This is the tale of the sage old timer and the spunky new kid on the block. Another contest of the tried and true pitted against the latest and greatest, it’s difficult to pin a ribbon on a winner. On one hand, maps have been around for thousands of years. As soon as humans developed a spacial awareness of their surroundings, they began scratching representations of those earthly features onto cave walls. The GPS unit by comparison, has just arrived. For the overlander, which one is best?
It’s hard to dispute the merits of a good map. I have one particular road atlas that has been a cherished travel companion for over 15 years. Tattered and torn, it chronicles travels past with highlighted roads, circled points of interest, and notes scribbled in the margins. Seeing notations of gas prices from pre Y2K is alarming. Oh, to have cheap gas again. Although it’s just a general overview of North America’s roads, my atlas has never failed to direct me to my end destination. Why do you care? Because you probably have a similar map in your inventory as well.

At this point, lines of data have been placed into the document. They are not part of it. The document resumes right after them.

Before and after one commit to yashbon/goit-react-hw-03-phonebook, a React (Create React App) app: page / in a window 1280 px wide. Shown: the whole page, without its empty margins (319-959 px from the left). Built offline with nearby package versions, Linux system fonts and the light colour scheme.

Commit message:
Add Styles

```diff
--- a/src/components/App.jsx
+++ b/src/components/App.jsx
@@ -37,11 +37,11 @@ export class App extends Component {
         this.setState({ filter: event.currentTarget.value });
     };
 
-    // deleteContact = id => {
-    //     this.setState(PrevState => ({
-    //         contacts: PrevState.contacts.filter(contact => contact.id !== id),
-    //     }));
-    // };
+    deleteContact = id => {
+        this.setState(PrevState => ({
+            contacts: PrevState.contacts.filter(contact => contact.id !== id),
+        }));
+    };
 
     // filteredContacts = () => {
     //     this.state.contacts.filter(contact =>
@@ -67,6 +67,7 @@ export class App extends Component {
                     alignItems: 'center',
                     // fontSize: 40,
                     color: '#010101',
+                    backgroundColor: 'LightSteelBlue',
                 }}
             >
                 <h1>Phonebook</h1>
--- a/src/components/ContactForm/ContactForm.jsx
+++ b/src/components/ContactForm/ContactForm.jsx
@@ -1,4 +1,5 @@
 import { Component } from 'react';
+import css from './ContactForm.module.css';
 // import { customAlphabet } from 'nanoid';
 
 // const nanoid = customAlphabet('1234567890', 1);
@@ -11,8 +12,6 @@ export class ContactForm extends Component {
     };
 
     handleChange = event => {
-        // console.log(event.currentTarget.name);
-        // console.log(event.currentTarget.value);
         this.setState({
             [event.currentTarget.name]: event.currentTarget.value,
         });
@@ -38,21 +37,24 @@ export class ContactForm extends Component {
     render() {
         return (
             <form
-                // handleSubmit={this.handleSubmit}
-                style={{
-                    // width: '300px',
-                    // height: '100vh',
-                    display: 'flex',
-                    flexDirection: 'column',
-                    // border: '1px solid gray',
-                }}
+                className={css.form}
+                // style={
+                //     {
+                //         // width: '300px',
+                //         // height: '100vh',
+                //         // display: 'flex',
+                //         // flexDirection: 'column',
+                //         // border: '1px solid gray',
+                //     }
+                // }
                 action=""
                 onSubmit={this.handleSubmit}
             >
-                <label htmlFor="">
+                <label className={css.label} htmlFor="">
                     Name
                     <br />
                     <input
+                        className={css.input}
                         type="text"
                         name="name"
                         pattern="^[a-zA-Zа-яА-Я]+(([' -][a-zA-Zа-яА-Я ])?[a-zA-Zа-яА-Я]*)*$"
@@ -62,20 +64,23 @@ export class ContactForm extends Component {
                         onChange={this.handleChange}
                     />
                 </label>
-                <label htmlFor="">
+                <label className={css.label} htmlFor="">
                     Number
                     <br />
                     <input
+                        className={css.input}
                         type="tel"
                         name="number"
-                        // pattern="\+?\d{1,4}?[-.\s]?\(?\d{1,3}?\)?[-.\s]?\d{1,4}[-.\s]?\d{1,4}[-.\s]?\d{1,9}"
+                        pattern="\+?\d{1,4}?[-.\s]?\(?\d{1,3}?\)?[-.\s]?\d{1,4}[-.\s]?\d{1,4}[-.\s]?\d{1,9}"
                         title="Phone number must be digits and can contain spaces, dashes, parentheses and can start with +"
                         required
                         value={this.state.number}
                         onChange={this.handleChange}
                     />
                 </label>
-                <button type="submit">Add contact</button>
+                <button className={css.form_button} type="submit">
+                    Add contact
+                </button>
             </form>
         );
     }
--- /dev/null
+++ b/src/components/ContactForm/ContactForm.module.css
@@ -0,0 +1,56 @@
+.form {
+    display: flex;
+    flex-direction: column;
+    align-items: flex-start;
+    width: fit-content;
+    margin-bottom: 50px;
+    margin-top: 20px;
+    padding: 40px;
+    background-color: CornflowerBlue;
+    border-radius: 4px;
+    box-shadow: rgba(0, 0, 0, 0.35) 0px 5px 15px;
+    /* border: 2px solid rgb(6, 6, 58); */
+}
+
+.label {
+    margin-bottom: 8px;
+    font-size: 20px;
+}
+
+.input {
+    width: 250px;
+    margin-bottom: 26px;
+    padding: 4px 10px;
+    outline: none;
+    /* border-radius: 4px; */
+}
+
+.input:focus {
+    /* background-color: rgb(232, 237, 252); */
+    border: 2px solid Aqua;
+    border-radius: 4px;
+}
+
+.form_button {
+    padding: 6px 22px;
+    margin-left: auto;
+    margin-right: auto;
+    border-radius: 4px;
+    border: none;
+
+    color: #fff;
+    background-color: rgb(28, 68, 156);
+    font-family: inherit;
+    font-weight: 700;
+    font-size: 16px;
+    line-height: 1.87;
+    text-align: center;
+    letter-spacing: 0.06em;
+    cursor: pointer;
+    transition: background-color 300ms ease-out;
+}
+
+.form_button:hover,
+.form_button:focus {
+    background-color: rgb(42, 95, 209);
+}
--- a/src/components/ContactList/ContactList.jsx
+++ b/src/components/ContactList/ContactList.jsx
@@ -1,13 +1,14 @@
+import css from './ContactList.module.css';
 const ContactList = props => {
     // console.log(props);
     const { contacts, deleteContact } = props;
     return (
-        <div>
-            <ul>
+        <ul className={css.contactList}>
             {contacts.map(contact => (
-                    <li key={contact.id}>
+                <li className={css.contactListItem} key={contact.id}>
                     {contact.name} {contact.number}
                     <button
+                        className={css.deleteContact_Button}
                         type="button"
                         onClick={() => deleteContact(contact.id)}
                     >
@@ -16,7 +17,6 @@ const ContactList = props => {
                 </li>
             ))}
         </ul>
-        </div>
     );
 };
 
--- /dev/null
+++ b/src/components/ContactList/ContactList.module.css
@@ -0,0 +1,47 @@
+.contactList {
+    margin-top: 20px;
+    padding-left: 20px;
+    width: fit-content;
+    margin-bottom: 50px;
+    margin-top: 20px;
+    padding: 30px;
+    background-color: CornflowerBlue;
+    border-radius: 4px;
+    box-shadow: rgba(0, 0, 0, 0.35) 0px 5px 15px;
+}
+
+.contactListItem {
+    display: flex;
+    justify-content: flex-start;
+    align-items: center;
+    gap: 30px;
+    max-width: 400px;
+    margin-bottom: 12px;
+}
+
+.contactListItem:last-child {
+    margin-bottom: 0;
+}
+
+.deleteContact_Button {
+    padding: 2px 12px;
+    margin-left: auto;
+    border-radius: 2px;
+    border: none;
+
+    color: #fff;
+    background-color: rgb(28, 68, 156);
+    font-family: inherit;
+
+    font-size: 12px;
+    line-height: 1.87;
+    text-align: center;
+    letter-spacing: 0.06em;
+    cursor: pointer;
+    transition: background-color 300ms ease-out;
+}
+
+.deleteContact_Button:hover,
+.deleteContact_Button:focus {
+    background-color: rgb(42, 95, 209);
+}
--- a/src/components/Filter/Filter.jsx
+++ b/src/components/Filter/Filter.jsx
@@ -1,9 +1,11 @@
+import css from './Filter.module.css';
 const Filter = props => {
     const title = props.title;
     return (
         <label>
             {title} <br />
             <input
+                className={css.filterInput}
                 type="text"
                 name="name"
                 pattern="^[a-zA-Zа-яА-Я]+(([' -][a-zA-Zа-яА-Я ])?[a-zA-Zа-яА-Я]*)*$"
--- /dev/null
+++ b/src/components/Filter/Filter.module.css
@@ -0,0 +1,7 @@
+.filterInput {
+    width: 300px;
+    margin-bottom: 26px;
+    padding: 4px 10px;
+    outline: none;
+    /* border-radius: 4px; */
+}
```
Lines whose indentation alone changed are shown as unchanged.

Maps are if anything, reliable. We may travel off their edges, or wish they offered greater detail, but a paper map, even a poor one, is often better than none at all. There are sometimes challenges getting the best maps possible for a given area, and some regions of the world are still significantly uncharted, but for the most part, getting base maps for most areas is not difficult. Although some governmental agencies like the USGS map division are quickly becoming a thing of the past, enterprising companies like Delorme, Rand McNally, HEMA and of course Michelin, are still producing and improving on the paper map. Many of these maps now have digital counterparts making them all the more useful.
If paper maps have a primary fault, it is that they do not tell you where you are. At least not without some calculations and some basic referencing of your position in the real world. This becomes an issue when traveling in an area with a warren of unmarked roads that don’t seem to match those on the map. Maps also cover a limited area, or a greater sized area with limited detail. There are other less significant drawbacks like obvious errors or exclusions. Maps can even become outdated in a short period of time as roads are built, closed, or rerouted. As negatives go, it’s hard to bemoan the paper map of anything noteworthy.
When GPS units hit the market, they were going to render the paper map useless. Then people actually used those first GPS units and decided they were worse than a toy compass plucked from a box of Cracker Jacks. Even when the newer units were released, they came with a multitude of challenges to be overcome. The displays were hard to read, the battery life insufficient, and the chances of them failing were a distant second to the likelihood of the user not understanding how to best employ the device in the first place.
Current GPS units, and this can also include GPS enabled tablets and smartphones, are not just easy to use, they’re sometimes fun to use. The GPS unit on my motorcycle even has a feature directing me to the closest curvy roads for maximum riding enjoyment. It also alerts me if my tires are low, and where to get gas, or even coffee. When bikepacking, I use a smaller GPS unit that signals upcoming intersections on small trails with an audible beep. It even tells me when the sun will set, the current temperature, and even my heart rate. Most importantly, it tells me where I am at any given time. It even records my moving speed, distance traveled, and can be preloaded with my exact planned route. Although the screen is rather tiny, I can nonetheless access a full scope of topographical maps for the entirety of North America. It’s really quite amazing, but there are some drawbacks.
Electronic devices just love to fail when you need them most. They also seem to derive a lot of user effort to get them to divulge the precious information you seek. I can poke and prod my GPS units for minutes on end, frequently with a lot of hair pulling before I get it to dance to my tune and do what I want it to do. I’ve also watched as a friend deleted his entire pre-loaded route with one accidental push of a button. With a paper map, my finger seems to plop right on the information needed in seconds. GPS units are also energy eaters and require constant feeding of batteries or charging to keep them cooperating. They’re also expensive and that new unit you just got for your birthday…it’s already outdated technology.
This is going to come across as a spineless evasion of declaring a victor in this matchup, but the reality is I almost never venture into the wilderness with a GPS unit as my only means of navigation. Just as we all travel with a spare tire and a set of jumper leads, even the most ardent technophiles carry a basic paper map as a backup. Since Murphy’s Laws apply to everything including trick electronics, that’s just the prudent thing to do. So, for this head to head, it’s too close to call. This one is a draw.